Sounds of Spring! Have You Heard the Nesting Bird? by Rita Gray
CARDINAL WEARS A POINTY HAT.
CHICKADEE IS AN ACROBAT,
BUT HAVE YOU HEARD THE NESTING BIRD?
"IT DOESN'T SING, NOT EVEN A BIT!
ALL IT DOES IS SIT AND SIT."
There's something in the air, and the birds are busy announcing the coming of spring with a busy cacophony in the trees. Crows caw, woodpeckers drum, and sparrows cheep their repetitive chirp.
But a boy and a girl, out for a walk in the greening woods, notice something strange.
The only quiet one in the trees is that time-honored harbinger of spring, the robin, sitting low and silent, on her nest.
Why is that? they wonder.
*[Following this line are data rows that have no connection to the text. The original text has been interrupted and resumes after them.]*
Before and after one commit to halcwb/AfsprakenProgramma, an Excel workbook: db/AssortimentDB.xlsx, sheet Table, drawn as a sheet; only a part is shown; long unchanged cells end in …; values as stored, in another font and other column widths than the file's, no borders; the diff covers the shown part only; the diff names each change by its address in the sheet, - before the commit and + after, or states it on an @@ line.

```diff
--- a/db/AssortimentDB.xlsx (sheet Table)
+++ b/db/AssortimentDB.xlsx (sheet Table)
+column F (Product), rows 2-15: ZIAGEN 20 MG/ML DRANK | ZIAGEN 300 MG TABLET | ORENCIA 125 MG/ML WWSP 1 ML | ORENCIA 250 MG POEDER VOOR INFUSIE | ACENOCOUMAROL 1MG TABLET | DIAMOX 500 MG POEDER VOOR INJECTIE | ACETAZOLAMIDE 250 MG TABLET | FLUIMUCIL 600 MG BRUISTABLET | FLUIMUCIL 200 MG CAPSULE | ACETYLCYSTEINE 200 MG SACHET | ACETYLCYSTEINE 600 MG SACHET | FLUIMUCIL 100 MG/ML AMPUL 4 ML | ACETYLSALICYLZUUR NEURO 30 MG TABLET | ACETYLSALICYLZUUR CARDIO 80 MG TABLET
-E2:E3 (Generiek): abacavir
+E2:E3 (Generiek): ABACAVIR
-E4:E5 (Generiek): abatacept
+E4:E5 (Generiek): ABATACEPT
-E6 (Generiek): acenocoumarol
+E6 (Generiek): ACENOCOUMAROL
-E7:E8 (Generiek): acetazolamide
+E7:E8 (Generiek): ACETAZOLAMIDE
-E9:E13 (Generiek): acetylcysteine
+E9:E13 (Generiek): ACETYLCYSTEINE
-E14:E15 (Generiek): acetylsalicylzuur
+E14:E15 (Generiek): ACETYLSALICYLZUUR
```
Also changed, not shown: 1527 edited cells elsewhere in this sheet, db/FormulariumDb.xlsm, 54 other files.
But then, something big begins to happen up there in that nest. There's a cracking, breaking sound, and the robin hops up and about, excited by something going on inside. Then the kids see the robin surprisingly flying swiftly away from her nest--with something blue in her beak. And another robin suddenly flies to the nest, where there is noticeable peeping and cheeping noise to be heard.
"THE BABY BIRDS ARE HERE!"
Rita Gray's Have You Heard the Nesting Bird? (Houghton Mifflin Harcourt, 2014), forthcoming today, takes two youngsters on a bird -watching walk where all the birds are telling them that spring is here--all except one. Gray's intriguing rhymes and onomatopoeic bird calls work perfectly with artist Kennard Pak's subtle watercolor illustrations. Pak keeps his palette quiet--with soft browns, grays, and greens--befitting the hushed admonition not to disturb the sitting bird.
But half the fun of the book is in Gray's appended interview with Mrs. Robin, "A Word with the Bird," as she explains that she keeps a low profile so as not to be noticed by predators, how she warms her eggs with her "brood patch" a spot on her breast that sheds its feathers so that her warm skin is in direct contact with the eggs, and how she removes the blue eggshells from the nest to keep it clean for the health of the hatchlings. In a FAQ format, readers ask Mama Robin all about egg care, just what the father robin is doing while she rests, whether they always sleep in nests, and how the parents care for fledglings even after they learn to fly on their own.
This is an exceptional book, assonant in text and enticing for the eyes, with lots of information about our feathered friends for classroom seasonal nature study units or potential beginning birders. No wonder American Library Association's Booklist calls it "A beautifully crafted, informative picture book."